By a Biometrica staffer
The federal government is systematically clamping down on lax cyberattack reporting by critical infrastructure companies in the private sector by tightening the standards that govern when they have to report to federal authorities that they have been the subject of a cyberattack or threat. This is part of ongoing efforts this month, which has been deemed “Cybersecurity Awareness Month.”
On Wednesday, Oct. 6, Deputy Attorney General Lisa O. Monaco announced the launch of a Civil Cyber-Fraud Initiative, designed to leverage the Justice Department’s (DOJ) experience in civil fraud and cybersecurity to “pursue” companies serving as government contractors and receiving federal funds for failing to meet cybersecurity standards befitting sensitive and critical sectors and for choosing to not report any potential breach. This is part of the May directive from Deputy AG Monaco for a comprehensive cyber review of the DOJ.
The Deputy AG also announced the establishment of a National Cryptocurrency Enforcement Team (NCET) that will handle investigations into and prosecutions of “criminal misuses of cryptocurrency,” particularly those involving virtual currency exchanges, mixing and tumbling services, and money laundering organizations or individuals. The NCET will also help, as much as possible, in the recovery of assets stolen during the course of a fraud or extortion scheme, including cryptocurrency ransoms paid during cyberattacks.
Separately, the Department of Homeland Security announced Wednesday that the Transportation Security Administration (TSA) will be implementing new requirements for the railroad and airline sectors, including measures designed to “[chip] away at voluntary cybersecurity incident reporting,” and setting a new cybersecurity “baseline” that will cover more companies in these industries. In addition to stricter reporting mandates, companies will need to have a designated cybersecurity point of contact, and a comprehensive contingency and recovery plan in the case they are targeted by cybercriminals.
The Civil Cyber-Fraud Initiative will be led by the Civil Division’s Commercial Litigation Branch, Fraud Section. The aim is to use the False Claims Act (FCA) to target these federal contractors. The FCA was enacted in 1863 after widespread defense contractor fraud noted during the Civil War, and says that anyone who has knowingly submitted false claims to the federal government is subject to certain damages and fines. The DOJ says that in the fiscal year ending Sept. 30, 2020, it had collected over $2.2 billion in settlements and judgments from civil cases involving fraud and false claims against the government.

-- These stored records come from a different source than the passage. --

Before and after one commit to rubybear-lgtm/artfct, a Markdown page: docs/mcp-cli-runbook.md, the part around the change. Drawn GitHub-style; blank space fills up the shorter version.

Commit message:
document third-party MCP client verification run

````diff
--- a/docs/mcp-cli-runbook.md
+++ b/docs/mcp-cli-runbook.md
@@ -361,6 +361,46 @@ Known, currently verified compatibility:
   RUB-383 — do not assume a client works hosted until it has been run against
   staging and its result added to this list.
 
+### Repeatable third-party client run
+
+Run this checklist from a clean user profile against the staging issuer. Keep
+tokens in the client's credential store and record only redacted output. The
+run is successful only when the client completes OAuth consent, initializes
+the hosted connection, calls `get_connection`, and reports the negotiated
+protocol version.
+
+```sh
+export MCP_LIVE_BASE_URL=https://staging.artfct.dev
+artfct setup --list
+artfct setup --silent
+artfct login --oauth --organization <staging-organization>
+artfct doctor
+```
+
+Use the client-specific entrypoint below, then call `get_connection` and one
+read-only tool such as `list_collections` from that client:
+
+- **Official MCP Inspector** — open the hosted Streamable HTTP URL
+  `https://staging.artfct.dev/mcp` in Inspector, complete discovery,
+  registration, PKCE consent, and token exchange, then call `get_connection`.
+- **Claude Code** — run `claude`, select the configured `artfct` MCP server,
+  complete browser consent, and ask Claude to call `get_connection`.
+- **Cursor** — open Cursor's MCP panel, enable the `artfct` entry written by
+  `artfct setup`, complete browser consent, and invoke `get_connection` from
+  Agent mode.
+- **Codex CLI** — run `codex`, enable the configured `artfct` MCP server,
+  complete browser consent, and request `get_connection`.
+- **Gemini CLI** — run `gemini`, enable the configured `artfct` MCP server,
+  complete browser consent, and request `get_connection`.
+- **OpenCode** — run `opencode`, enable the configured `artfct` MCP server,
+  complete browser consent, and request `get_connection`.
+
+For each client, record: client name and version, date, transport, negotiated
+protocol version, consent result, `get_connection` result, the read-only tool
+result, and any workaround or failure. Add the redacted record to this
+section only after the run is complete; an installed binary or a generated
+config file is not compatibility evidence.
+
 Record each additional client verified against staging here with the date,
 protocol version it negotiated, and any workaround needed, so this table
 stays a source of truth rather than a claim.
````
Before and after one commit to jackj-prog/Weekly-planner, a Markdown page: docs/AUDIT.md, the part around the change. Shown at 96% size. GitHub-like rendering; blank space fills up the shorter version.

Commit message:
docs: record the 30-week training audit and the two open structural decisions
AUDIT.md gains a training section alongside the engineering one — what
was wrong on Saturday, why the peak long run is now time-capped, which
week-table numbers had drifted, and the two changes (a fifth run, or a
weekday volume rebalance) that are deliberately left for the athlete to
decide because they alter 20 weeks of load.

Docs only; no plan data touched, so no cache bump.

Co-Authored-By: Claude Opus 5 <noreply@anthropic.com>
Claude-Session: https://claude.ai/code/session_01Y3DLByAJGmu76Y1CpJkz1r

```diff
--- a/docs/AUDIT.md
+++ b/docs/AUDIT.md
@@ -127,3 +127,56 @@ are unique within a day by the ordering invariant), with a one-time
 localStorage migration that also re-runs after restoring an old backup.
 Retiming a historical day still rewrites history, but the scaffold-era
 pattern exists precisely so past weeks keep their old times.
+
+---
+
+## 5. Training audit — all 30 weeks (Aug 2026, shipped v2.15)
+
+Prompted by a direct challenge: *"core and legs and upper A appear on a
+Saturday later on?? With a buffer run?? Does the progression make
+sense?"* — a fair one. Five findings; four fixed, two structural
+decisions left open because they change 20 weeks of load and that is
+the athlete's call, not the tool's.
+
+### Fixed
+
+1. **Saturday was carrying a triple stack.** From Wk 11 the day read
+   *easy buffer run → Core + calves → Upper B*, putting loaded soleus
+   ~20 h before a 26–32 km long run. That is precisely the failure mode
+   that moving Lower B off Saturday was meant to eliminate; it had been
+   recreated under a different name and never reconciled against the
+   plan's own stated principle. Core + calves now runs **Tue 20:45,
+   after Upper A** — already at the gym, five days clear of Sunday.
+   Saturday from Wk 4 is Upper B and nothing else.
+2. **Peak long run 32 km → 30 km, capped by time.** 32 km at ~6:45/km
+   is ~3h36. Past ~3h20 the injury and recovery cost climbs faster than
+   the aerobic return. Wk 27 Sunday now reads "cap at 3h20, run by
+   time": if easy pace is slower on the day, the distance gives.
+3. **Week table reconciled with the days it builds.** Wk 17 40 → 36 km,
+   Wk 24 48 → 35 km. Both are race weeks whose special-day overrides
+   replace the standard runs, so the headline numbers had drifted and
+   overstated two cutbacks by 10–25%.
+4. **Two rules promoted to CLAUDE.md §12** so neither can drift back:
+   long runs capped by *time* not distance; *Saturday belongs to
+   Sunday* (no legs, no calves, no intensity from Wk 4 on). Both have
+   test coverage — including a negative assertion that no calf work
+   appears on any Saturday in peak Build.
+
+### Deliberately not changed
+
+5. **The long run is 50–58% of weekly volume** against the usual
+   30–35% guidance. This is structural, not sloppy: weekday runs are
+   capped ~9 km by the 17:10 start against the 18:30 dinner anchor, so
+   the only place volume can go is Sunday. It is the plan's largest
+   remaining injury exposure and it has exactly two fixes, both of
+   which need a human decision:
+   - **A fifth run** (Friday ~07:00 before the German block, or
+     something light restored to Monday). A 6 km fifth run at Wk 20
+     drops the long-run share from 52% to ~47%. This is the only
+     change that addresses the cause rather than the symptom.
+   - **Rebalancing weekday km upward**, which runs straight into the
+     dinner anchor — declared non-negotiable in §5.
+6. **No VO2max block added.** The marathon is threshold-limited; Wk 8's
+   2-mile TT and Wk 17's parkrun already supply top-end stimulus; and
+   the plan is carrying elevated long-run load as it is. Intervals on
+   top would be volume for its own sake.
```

Targets include companies that knowingly do not provide adequate security for U.S. information or systems, as well as those who knowingly misrepresent their cybersecurity practices or protocols and who knowingly do not comply with government requirements to report any breach. Under the new initiative, the DOJ says it will also protect any whistleblowers who come forward with information regarding cybersecurity breaches and false practices by these companies.
There has been a widely reported spike in the number of cyberattacks targeting the U.S., specifically in critical infrastructure sectors like healthcare, oil and gas, energy, water, and education. This phenomenon has been described as a threat to national security by some of the top figures in President Joe Biden’s administration, including the president himself. The TSA issued a directive to energy pipeline companies following a cyberattack in May that pushed offline the Colonial Pipeline, the largest energy supplier in the U.S. that is responsible for much of the energy supplied to the eastern seaboard.
The government has been hamstrung in the past by being unable to police the private sector when it comes to handling and responding to cyberthreats and attacks. It has been able to little more than urge companies to report breaches, even as ransomware gangs have threatened dire consequences if victims do contact authorities.
Last month, the Biden administration announced sanctions against SUEX OTC, a Russia-based virtual currency brokerage that allegedly “helped at least eight ransomware gangs launder virtual currency,” to the tune of more than $370 million, with over 40% of its known transactions involving “illicit actors.”